What you need to do: Among the entries below, count the lines that contain the word "share". Write down only the total.

Version difference data:
:::

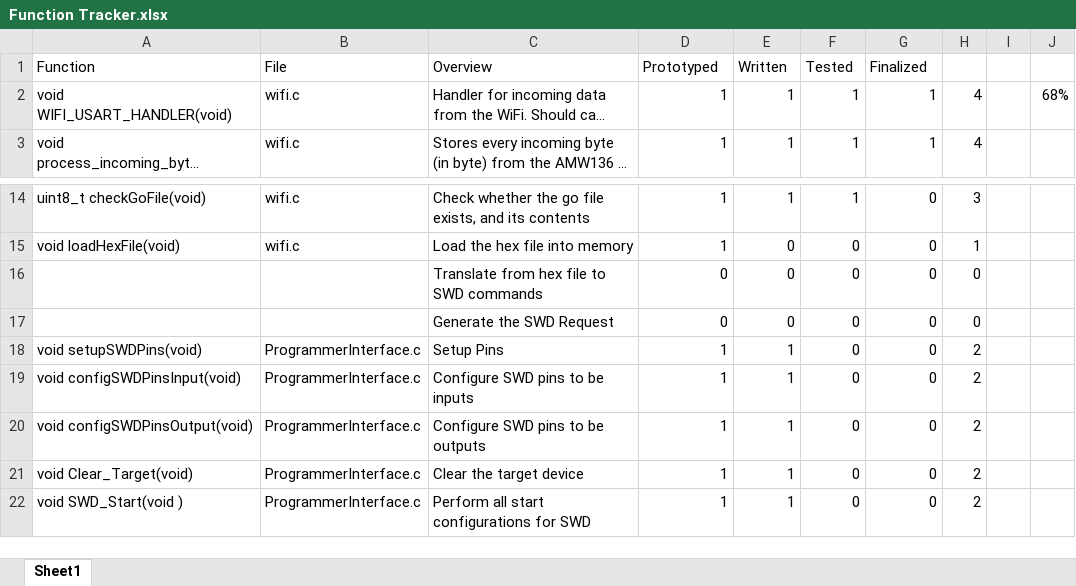
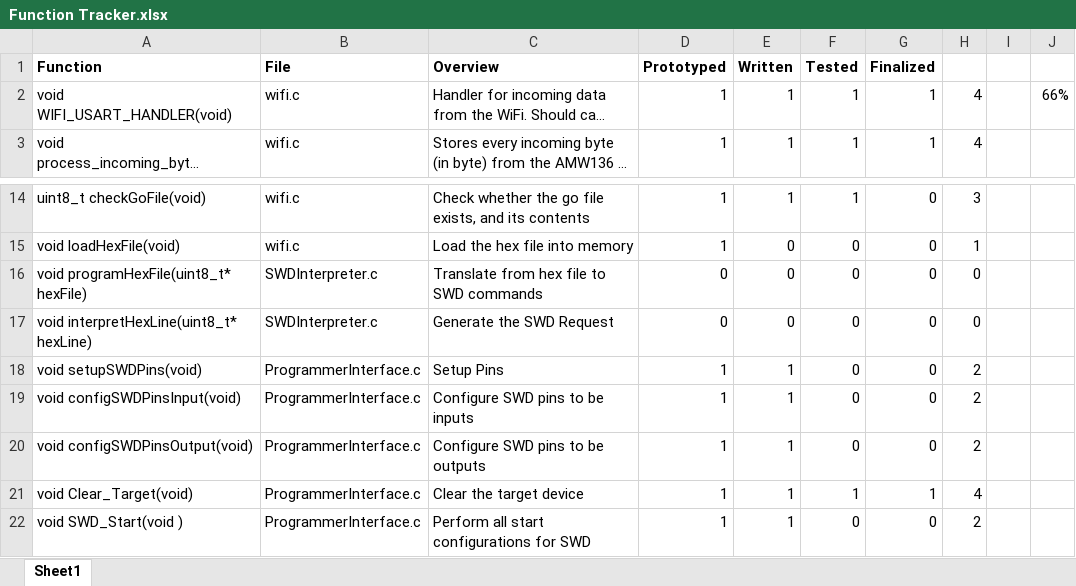
Before and after one commit to pswiss/ESD2_NetworkedProgrammer, an Excel workbook: Function Tracker.xlsx, sheet Sheet1, drawn as a sheet; only a part is shown, gaps mark what is left out; long unchanged cells end in …; values as stored, in another font and other column widths than the file's, no borders; conditional formats not drawn; the diff names each change by its address in the sheet, - before the commit and + after, or states it on an @@ line.

```diff
--- a/Function Tracker.xlsx (sheet Sheet1)
+++ b/Function Tracker.xlsx (sheet Sheet1)
-A1:G1 bold: off
+A1:G1 bold: on
-J2: 68%
+J2: 66%
-A16 (Function): (empty)
+A16 (Function): void programHexFile(uint8_t* hexFile)
-B16:B17 (File): (empty)
+B16:B17 (File): SWDInterpreter.c
-A17 (Function): (empty)
+A17 (Function): void interpretHexLine(uint8_t* hexLine)
-F21 (Tested): 0
+F21 (Tested): 1
-G21 (Finalized): 0
+G21 (Finalized): 1
-H21: 2
+H21: 4
```
Also changed, not shown: 1 other file.
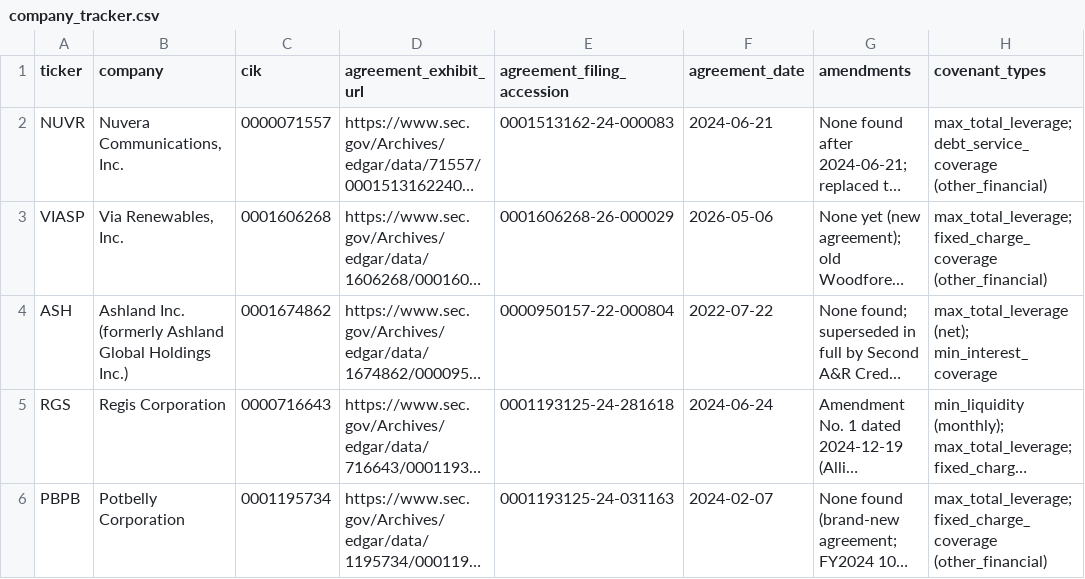
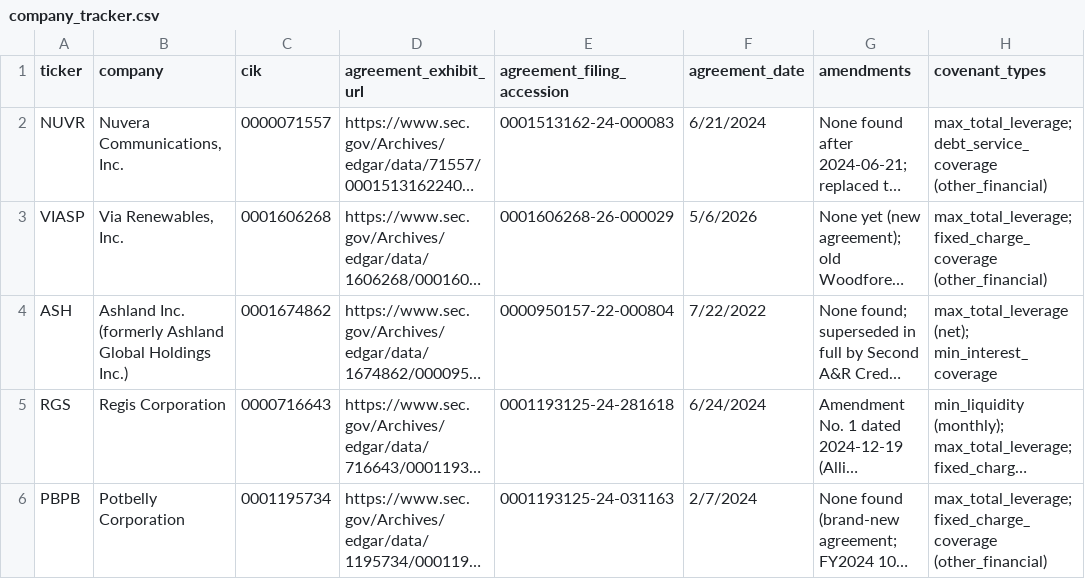
Before and after one commit to danishRasheed19/Covenant-Guard, a CSV file: data/company_tracker.csv, drawn as a sheet; only a part is shown; long unchanged cells end in …; the diff covers the shown part only; the diff names each change by its address in the sheet, - before the commit and + after, or states it on an @@ line.

Commit message:
mec agreement

```diff
--- a/data/company_tracker.csv
+++ b/data/company_tracker.csv
-F2 (agreement_date): 2024-06-21
+F2 (agreement_date): 6/21/2024
-F3 (agreement_date): 2026-05-06
+F3 (agreement_date): 5/6/2026
-F4 (agreement_date): 2022-07-22
+F4 (agreement_date): 7/22/2022
-F5 (agreement_date): 2024-06-24
+F5 (agreement_date): 6/24/2024
-F6 (agreement_date): 2024-02-07
+F6 (agreement_date): 2/7/2024
```
Also changed, not shown: 2 removed rows and 35 edited cells elsewhere in this file, 2 other files.
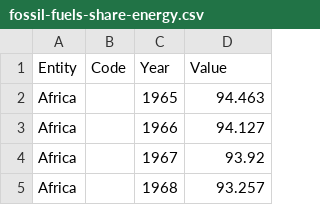
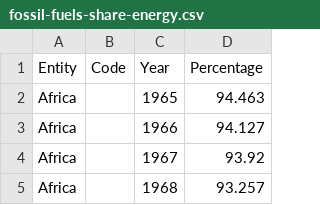
Before and after one commit to adityaf01/datastory, a CSV file: fossil-fuels-share-energy.csv, drawn as a sheet; only a part is shown.

Commit message:
Update fossil-fuels-share-energy.csv

```diff
--- a/fossil-fuels-share-energy.csv
+++ b/fossil-fuels-share-energy.csv
@@ -1,2 +1,2 @@
-Entity,Code,Year,Value
+Entity,Code,Year,Percentage
 Africa,,1965,94.463
```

:::

Expected output: 4